What you have both devices in place and reporting to smart things, you can set up a rule that will cause the jumper to open or close based on the humidity reporting from the sensor.

Paul - Thanks I have looked at these two devices. I like the GoControl because its readily available for quick shipping via Amazon and its cheaper. But installation-wise it seems like overkill to have to wire a Z-Wave control to 120VAC like the GoControl just to have it control a 2.4v contact. MIMOLite is more appealing in this case since it is powered via a simply transformer you plug in the wall. Tho its nearly twice as expensive and not on Amazon at least for Prime delivery.

Does anyone know of a device like the MIMOLite that will do the job just using a plug-in transformer like the MIMO?

Thanks JD - Yes that is exactly what I’m looking to do. Is there an easy way to set the humdity threshold and change it. For example I may want to trigger the damper when its at 50% or other times I may want 45%. I realize I can just edit the rule, but it would be nice if there was a UI of sorts where I could enter a humidity level or use up/down arrows to change the current setting, and the rule would automatically pick up on the set threshold from that UI location (rather than hard coding it into the rule). Can that be done?

It just depends on the specific smartapp you use to set the rule. :sunglasses:

Any recommendations please? Thanks!

Sorry, I haven’t investigated any of these, hopefully others will respond. Do you use an iPhone or android or Windows?

I use an iPhone. Thanks!

SmartApps don’t have any UI beyond what’s available in setup. They can’t do what you’re asking. The best thing you could do would be to build a virtual humidistat device, and then link that device to your setup with a SmartApp. That’s going to take a lot of custom code and time in the IDE.

Perhaps someone here has done something like that and will chime in.

The MIMOlite is the only dry contact relay I’m familiar with that can run on low voltage without modification. It’s crazy expensive for what you’re asking for… but it would work.

If it were me, I’d just use the GoControl device.

1 Like
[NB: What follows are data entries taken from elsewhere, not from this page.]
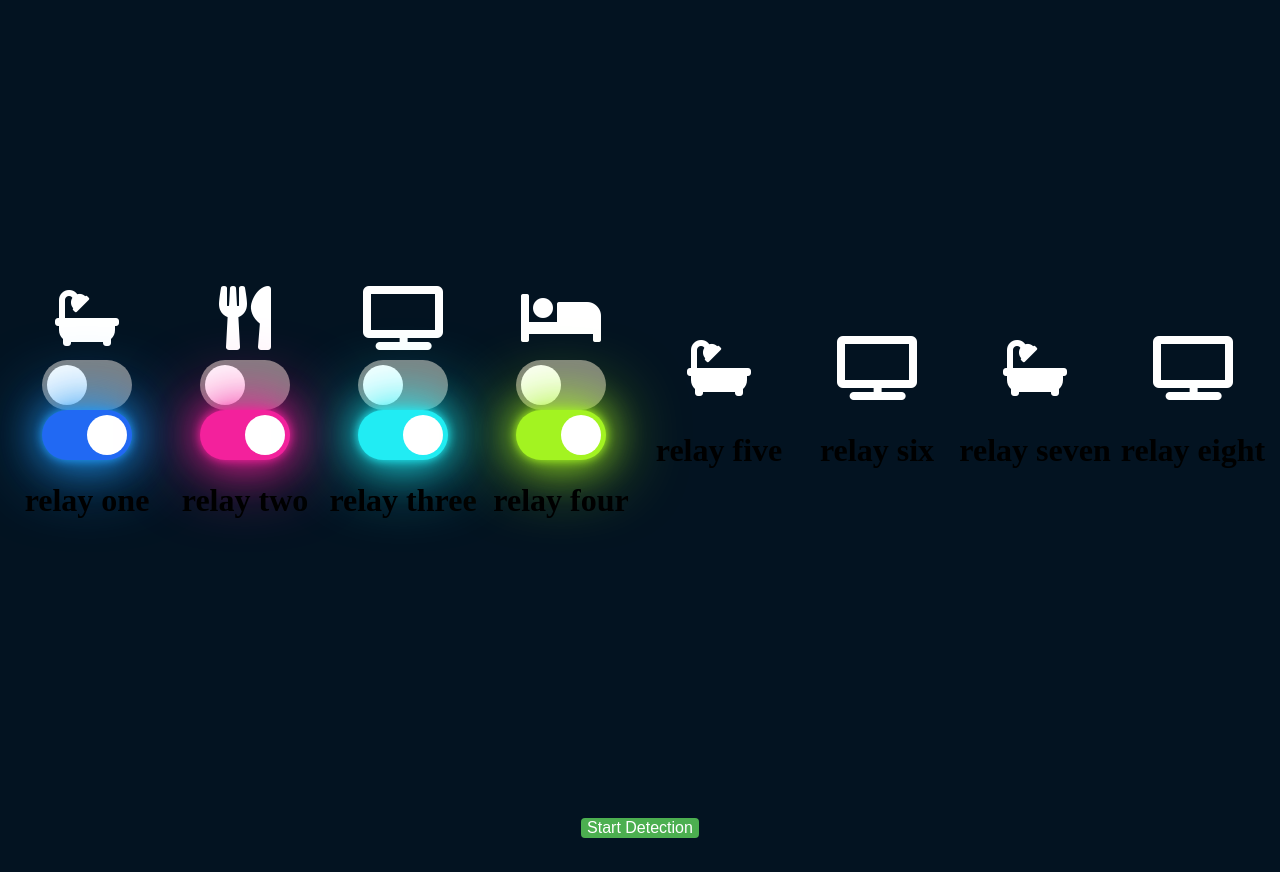
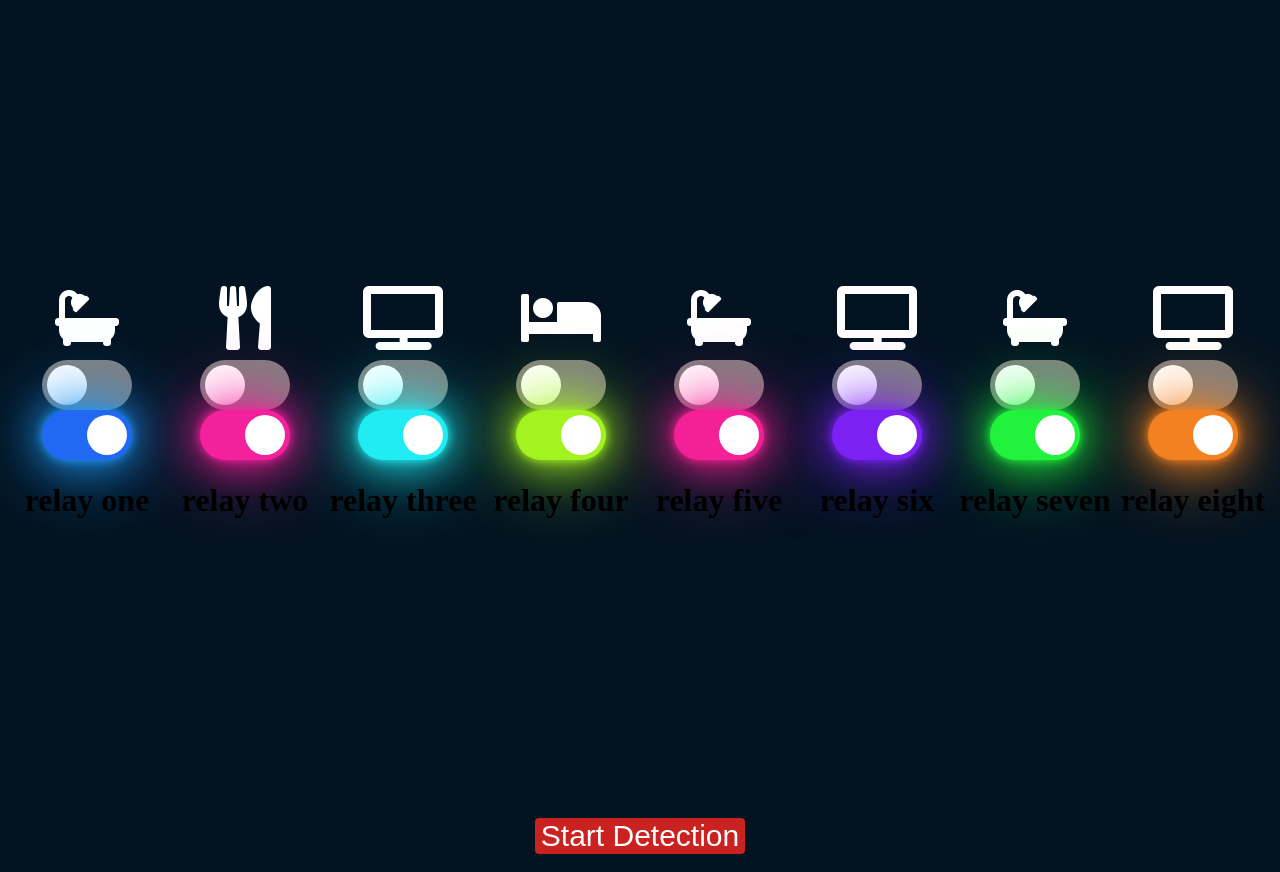
Before and after one commit to Abhishek-g-bot/Smart-Switch-Board, a Flask app: page / in a window 1280 px wide. Before the commit the page ends 838 px from the top, so only its background shows below. Run offline with Flask 3, Linux system fonts and the light colour scheme; some libraries are stand-ins or nearby versions.

Commit message:
Update style.css

```diff
--- a/static/css/style.css
+++ b/static/css/style.css
@@ -18,7 +18,7 @@ body {
     align-items: center;
     flex-direction: column;
 }
-.toggle-btn, .toggle-btn1, .toggle-btn2, .toggle-btn3{
+.toggle-btn, .toggle-btn1, .toggle-btn2, .toggle-btn3, .toggle-btn4, .toggle-btn5, .toggle-btn6, .toggle-btn7{
 	width: 80px;
 	height: 40px;
 	background: gray;
@@ -26,7 +26,7 @@ body {
 	padding:5px;
 	transition: all 300ms ease-in-out;
 }
-.toggle-btn > .inner-circle, .toggle-btn1 > .inner-circle, .toggle-btn2 > .inner-circle, .toggle-btn3 > .inner-circle{
+.toggle-btn > .inner-circle, .toggle-btn1 > .inner-circle, .toggle-btn2 > .inner-circle, .toggle-btn3 > .inner-circle, .toggle-btn4 > .inner-circle, .toggle-btn5 > .inner-circle, .toggle-btn6 > .inner-circle, .toggle-btn7 > .inner-circle{
 	width: 40px;
 	height: 40px;
 	background: #fff;
@@ -56,7 +56,30 @@ body {
 	box-shadow: 0 0 10px #a3f321, 0 0 40px #a3f321, 0 0 80px #a3f321;
 	transition-delay: 0.5s;
 }
-.toggle-btn.active>.inner-circle,.toggle-btn1.active>.inner-circle,.toggle-btn2.active>.inner-circle,.toggle-btn3.active>.inner-circle{
+.toggle-btn4.active{
+
+	background: #f32195;
+	box-shadow: 0 0 10px #f32195, 0 0 40px #f32195, 0 0 80px #f32195;
+	transition-delay: 0.5s;
+}
+.toggle-btn5.active{
+
+	background: #7c21f3;
+	box-shadow: 0 0 10px #7c21f3, 0 0 40px #7c21f3, 0 0 80px #7c21f3;
+	transition-delay: 0.5s;
+}
+.toggle-btn6.active{
+
+	background: #21f33d;
+	box-shadow: 0 0 10px #21f33d, 0 0 40px #21f33d, 0 0 80px #21f33d;
+	transition-delay: 0.5s;
+}
+.toggle-btn7.active{
+	background: #f38021;
+	box-shadow: 0 0 10px #f38021, 0 0 40px #f38021, 0 0 80px #f38021;
+	transition-delay: 0.5s;
+}
+.toggle-btn.active>.inner-circle,.toggle-btn1.active>.inner-circle,.toggle-btn2.active>.inner-circle,.toggle-btn3.active>.inner-circle,.toggle-btn4.active>.inner-circle,.toggle-btn5.active>.inner-circle,.toggle-btn6.active>.inner-circle,.toggle-btn7.active>.inner-circle{
 	margin-left: 40px;
 }
 .icon1{
@@ -64,8 +87,8 @@ body {
 	margin: 10px auto;
 }
 #hand-gesture-button {
-  font-size: 16px;
-  background-color: #4CAF50;
+  font-size: 30px;
+  background-color: #ca2121;
   margin: 10px auto;
   color: white;
   border: none;
```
It’s true most smartapps use the regular UI, but since you have an iPhone, you might look into the thirdparty app SmartRules. It has its own UI and while you would be changing the rule each time, you might find it easier to do there. There’s a free version that lets you set up one rule to try it out. The full version costs $7, which many people, including me, find well worth it. Anyway, Just another option to consider for iPhone users. :sunglasses:
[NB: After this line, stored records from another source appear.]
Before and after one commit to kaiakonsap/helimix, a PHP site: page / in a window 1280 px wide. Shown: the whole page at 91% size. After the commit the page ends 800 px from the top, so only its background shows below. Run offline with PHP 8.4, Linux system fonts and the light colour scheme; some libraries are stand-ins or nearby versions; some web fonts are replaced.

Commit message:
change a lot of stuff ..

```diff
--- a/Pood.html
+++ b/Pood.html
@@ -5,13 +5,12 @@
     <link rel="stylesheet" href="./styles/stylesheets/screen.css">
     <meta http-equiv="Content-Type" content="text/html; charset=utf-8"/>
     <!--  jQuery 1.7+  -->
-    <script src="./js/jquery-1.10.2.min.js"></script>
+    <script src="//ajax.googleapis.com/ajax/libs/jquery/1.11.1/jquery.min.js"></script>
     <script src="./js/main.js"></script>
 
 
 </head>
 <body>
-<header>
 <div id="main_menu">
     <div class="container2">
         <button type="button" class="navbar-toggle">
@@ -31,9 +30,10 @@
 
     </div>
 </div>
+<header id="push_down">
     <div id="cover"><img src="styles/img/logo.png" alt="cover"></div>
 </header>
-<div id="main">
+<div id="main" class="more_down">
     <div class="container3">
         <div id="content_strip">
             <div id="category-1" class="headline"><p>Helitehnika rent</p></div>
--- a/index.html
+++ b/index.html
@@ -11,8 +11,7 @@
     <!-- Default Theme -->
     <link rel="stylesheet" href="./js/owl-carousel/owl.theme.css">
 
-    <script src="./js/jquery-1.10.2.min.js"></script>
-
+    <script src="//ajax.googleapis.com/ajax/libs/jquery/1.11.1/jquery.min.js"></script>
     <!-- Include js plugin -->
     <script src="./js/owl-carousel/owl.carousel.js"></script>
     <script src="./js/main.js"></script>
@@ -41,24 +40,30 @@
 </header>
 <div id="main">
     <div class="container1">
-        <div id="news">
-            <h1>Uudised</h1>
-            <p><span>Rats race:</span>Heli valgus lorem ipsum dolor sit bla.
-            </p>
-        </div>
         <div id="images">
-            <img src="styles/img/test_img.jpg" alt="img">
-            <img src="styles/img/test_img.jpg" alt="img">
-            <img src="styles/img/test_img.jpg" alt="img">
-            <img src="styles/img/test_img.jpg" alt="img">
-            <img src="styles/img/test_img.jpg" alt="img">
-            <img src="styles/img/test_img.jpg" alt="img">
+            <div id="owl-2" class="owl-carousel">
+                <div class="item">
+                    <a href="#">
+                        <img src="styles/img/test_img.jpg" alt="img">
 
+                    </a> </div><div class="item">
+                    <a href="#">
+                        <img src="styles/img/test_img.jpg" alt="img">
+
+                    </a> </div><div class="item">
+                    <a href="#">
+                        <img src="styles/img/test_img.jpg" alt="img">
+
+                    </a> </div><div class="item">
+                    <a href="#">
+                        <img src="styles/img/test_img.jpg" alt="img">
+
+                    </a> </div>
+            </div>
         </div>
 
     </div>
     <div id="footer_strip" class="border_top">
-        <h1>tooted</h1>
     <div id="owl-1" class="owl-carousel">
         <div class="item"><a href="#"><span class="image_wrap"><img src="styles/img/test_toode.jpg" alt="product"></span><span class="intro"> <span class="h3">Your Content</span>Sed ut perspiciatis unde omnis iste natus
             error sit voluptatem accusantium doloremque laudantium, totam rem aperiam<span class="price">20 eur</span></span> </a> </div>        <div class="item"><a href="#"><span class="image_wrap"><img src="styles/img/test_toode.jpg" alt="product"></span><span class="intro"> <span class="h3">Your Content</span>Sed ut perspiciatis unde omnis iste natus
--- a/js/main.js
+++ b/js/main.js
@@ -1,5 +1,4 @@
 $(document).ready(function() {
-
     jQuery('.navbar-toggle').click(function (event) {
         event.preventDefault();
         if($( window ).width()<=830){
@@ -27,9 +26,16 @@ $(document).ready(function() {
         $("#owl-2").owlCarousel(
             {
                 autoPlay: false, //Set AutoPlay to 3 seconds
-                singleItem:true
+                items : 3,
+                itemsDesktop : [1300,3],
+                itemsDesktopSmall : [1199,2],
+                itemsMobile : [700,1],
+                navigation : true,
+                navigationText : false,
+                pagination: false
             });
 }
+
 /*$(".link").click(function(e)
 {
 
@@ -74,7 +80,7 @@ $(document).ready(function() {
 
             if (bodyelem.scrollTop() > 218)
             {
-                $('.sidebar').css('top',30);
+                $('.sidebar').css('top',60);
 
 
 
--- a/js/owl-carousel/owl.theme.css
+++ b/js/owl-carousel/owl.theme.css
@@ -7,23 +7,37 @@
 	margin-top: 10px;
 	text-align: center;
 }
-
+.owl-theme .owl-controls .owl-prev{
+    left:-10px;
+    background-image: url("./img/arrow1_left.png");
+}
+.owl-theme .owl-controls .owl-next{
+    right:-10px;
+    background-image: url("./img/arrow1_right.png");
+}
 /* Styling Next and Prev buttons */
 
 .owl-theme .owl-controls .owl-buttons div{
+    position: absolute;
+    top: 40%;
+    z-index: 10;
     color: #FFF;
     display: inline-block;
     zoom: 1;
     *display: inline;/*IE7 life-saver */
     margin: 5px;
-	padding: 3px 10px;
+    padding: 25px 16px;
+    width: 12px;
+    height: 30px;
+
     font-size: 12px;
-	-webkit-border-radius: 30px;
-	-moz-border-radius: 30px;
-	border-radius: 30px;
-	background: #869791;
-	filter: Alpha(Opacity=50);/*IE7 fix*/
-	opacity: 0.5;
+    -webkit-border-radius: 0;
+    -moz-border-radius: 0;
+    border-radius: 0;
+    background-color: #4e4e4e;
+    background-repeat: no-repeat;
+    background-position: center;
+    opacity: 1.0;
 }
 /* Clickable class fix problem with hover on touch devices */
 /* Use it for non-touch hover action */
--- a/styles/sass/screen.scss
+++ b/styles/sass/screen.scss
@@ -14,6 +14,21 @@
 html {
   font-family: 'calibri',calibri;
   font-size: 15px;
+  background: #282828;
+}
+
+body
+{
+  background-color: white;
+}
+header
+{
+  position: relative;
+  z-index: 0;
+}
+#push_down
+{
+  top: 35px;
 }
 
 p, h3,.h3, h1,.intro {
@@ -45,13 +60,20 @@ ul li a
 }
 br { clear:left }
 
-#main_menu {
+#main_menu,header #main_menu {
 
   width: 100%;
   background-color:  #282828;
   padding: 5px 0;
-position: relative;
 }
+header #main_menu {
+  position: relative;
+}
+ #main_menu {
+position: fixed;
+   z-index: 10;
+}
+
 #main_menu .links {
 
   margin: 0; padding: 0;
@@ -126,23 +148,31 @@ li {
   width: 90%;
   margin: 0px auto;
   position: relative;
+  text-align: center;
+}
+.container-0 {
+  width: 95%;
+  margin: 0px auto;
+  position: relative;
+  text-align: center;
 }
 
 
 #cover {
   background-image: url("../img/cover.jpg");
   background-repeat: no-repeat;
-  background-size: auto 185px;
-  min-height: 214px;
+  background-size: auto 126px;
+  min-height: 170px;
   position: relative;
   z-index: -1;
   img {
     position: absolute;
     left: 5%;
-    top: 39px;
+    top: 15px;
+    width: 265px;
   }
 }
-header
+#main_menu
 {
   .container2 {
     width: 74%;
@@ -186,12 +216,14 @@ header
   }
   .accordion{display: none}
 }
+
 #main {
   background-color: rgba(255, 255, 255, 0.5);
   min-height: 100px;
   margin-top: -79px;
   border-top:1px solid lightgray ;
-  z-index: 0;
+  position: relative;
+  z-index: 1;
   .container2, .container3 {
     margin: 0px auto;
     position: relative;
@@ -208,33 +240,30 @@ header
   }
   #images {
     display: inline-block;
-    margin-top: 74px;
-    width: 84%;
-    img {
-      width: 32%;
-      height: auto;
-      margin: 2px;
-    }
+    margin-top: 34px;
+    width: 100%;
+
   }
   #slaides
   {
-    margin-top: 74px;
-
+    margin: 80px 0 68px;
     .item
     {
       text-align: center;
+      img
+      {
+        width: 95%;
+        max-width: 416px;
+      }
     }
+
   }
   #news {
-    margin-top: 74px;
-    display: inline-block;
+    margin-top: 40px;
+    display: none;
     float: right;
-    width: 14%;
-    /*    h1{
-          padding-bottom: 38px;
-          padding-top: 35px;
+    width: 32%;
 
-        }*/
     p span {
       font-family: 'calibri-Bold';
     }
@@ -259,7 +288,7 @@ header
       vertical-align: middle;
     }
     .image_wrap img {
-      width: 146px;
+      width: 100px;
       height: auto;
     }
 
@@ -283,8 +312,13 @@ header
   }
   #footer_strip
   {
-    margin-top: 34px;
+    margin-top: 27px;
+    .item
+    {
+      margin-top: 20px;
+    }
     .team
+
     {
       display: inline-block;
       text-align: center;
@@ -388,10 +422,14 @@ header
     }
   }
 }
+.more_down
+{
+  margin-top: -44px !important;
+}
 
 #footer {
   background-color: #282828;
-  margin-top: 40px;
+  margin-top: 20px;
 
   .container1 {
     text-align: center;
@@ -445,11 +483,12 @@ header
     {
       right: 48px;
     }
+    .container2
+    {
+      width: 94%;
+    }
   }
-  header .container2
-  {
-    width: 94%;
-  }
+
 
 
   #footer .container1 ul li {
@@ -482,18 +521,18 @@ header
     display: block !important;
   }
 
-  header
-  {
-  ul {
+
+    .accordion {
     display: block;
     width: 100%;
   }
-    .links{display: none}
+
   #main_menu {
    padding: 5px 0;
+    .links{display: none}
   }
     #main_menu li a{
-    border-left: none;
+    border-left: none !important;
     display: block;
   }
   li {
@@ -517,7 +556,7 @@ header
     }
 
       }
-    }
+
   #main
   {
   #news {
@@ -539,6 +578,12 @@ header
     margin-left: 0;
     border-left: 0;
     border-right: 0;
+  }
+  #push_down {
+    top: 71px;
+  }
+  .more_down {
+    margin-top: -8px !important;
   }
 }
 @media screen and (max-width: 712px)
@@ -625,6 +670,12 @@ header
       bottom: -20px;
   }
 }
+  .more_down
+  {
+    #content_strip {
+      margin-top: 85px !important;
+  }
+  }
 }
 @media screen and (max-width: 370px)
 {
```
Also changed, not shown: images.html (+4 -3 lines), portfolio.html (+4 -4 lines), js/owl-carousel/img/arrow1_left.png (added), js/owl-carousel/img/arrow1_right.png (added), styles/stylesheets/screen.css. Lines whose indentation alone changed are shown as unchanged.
1 Like

I took your advice Paul and got the GoControl. Really like it a lot. Very easy and basic when it comes down to it like you said.

I have a question about the little green LED on the front. The instructions say that by default the green light is on when the unit is latched and powering the devices its attached to, and off otherwise. And goes on to say that you can change this to be reversed (so the light is off when giving power and on when not). Oddly enough, my unit came with it in this reversed scenario where it lights up to indicate its not providing power. Do you know how to put it into the other setting? I’m not sure how to do this and the instructions do not say, nor are there any jumpers on it. Thanks!

There are probably z-wave parameter changes that you can send to the relay to reverse the LED behavior. These are little packets of data that you can send to a device to changes its physical behavior.

Unfortunately, I don’t know what parameter to change on that device. Doubly unfortunately, SmartThings can’t send parameter changes without writing a custom device handler for your device.

Do some google searching and see if the information is listed, or call the manufacturer. Once you have that information, someone here might be able to write the code for you.

Thanks Paul. I tried calling the manufacturer but was on hold for a long time and then they closed. Will try again tomorrow. I would think there would be a generic smartapp where you can pick a device and give it a parameter name and a value and have it send that data to the device. I’ll let you guys know what I hear. Thanks again.

Unfortunately, SmartApps can’t send parameter changes. Only device handers can.

Many other home automation hubs have a utility that can send parameter changes directly to devices, but SmartThings has no such utility.